** Aim of the exercise **
If a line in the records below contains the word "hospital", copy it.

Stored items from a collection:
──────────
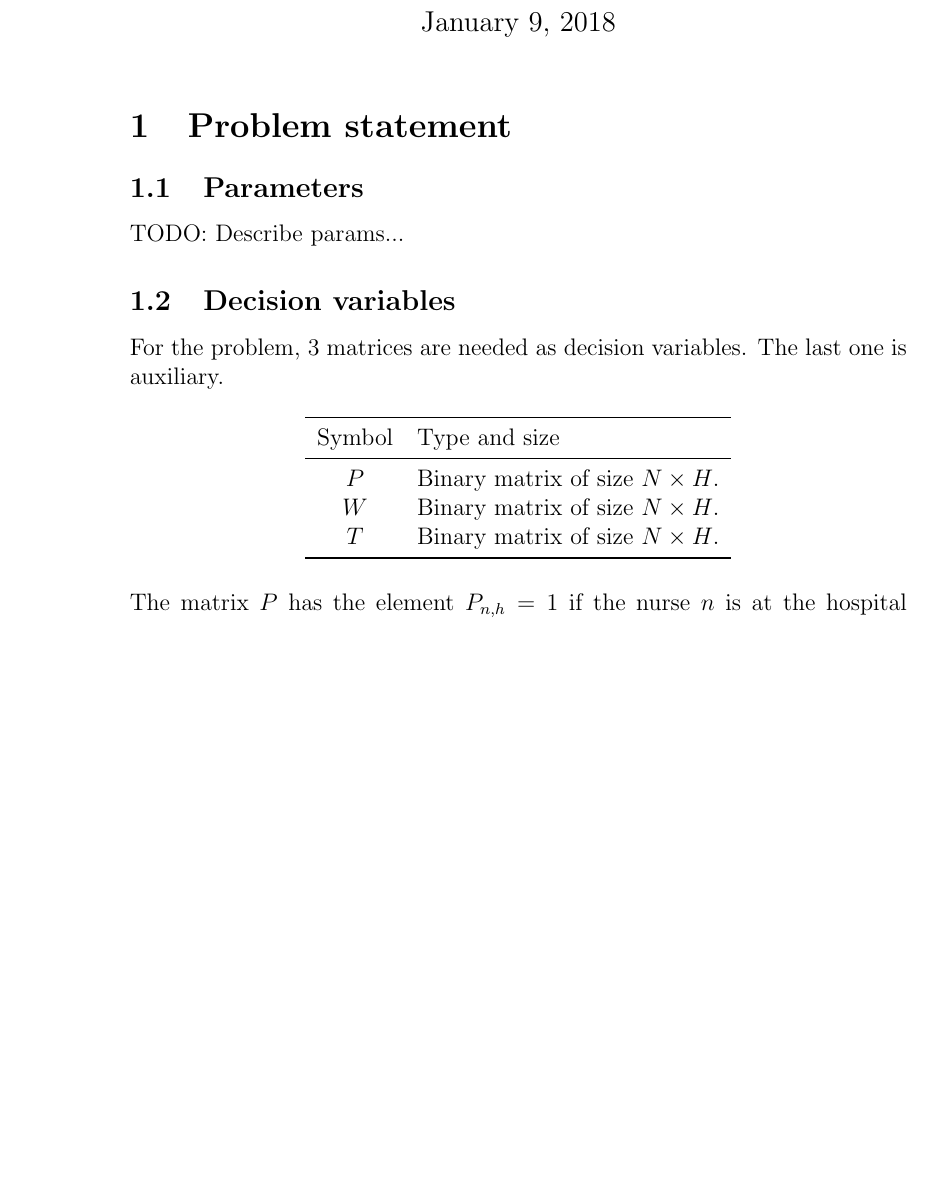
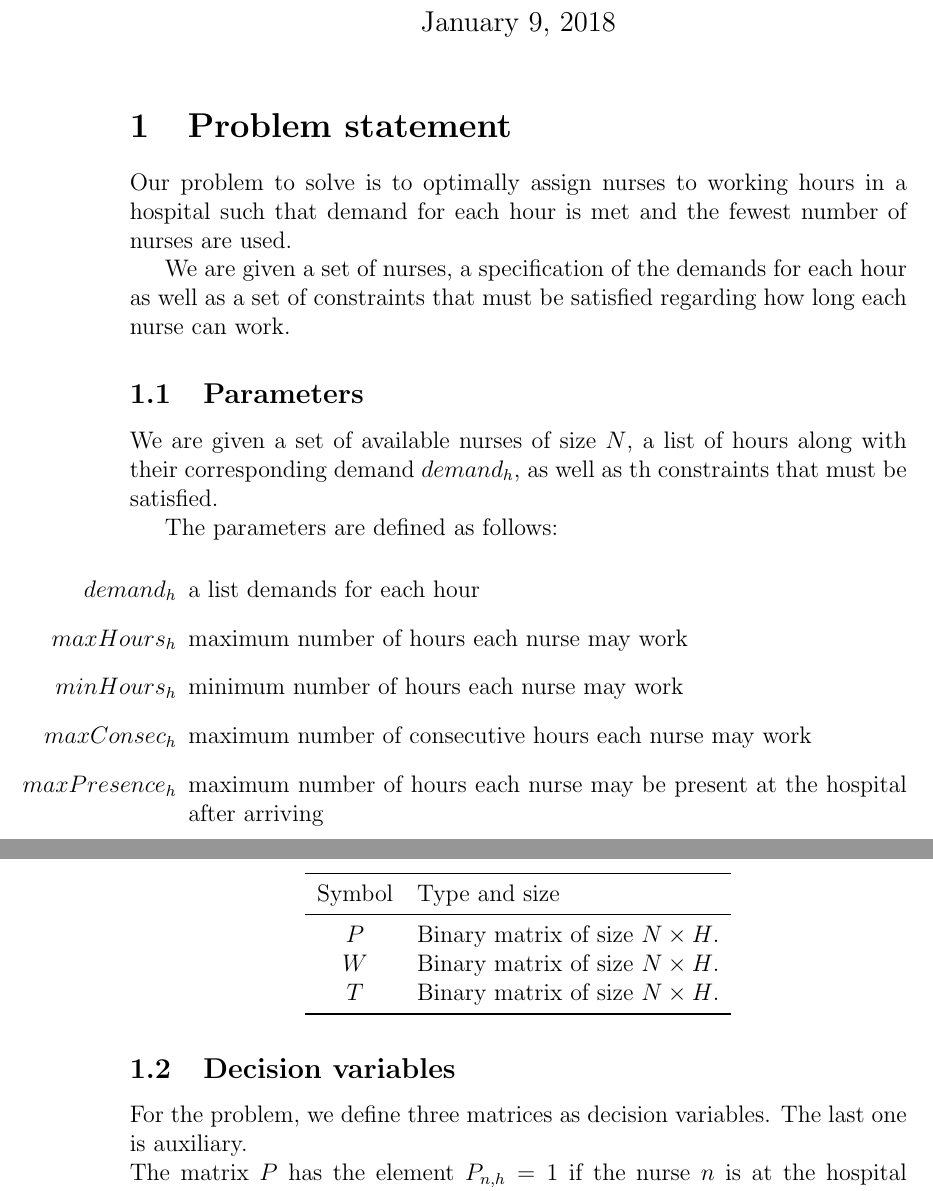
Before and after one commit to rodarima/am3, a LaTeX document (report.tex): part of page 1 of 4 before the commit and two parts of pages 1 and 2 of 5 after it, the two joined at a grey line, cut so that both start at the same text, the shorter picture padded with empty space. Compiled offline with pdfLaTeX.

Commit message:
wip, add parameters to report

```diff
--- a/report.tex
+++ b/report.tex
@@ -14,13 +14,29 @@
 
 \section{Problem statement}
 
+
+Our problem to solve is to optimally assign nurses to working hours in a hospital such that demand for each hour is met and the fewest number of nurses are used.
+
+We are given a set of nurses, a specification of the demands for each hour as well as a set of constraints that must be satisfied regarding how long each nurse can work.
+
 \subsection{Parameters}
 
-TODO: Describe params...
 
+We are given a set of available nurses of size $N$, a list of hours along with their corresponding demand ${demand}_h$, as well as th constraints that must be satisfied.
+
+The parameters are defined as follows:
+    \begin{enumerate}
+    \paragraph{}
+        \item [${demand}_h$] a list demands for each hour
+        \item [${maxHours}_h$] maximum number of hours each nurse may work
+        \item [${minHours}_h$] minimum number of hours each nurse may work
+        \item [${maxConsec}_h$] maximum number of consecutive hours each nurse may work
+        \item [${maxPresence}_h$] maximum number of hours each nurse may be present at the hospital after arriving
+    \end{enumerate}
+%
 \subsection{Decision variables}
 
-For the problem, 3 matrices are needed as decision variables. The last one is
+For the problem, we define three matrices as decision variables. The last one is
 auxiliary.
 %
 \begin{table}[h]
```
Also changed, not shown: report.tex (32 more changed lines).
──────────
** Answer for the task **
+Our problem to solve is to optimally assign nurses to working hours in a hospital such that demand for each hour is met and the fewest number of nurses are used.
+        \item [${maxPresence}_h$] maximum number of hours each nurse may be present at the hospital after arriving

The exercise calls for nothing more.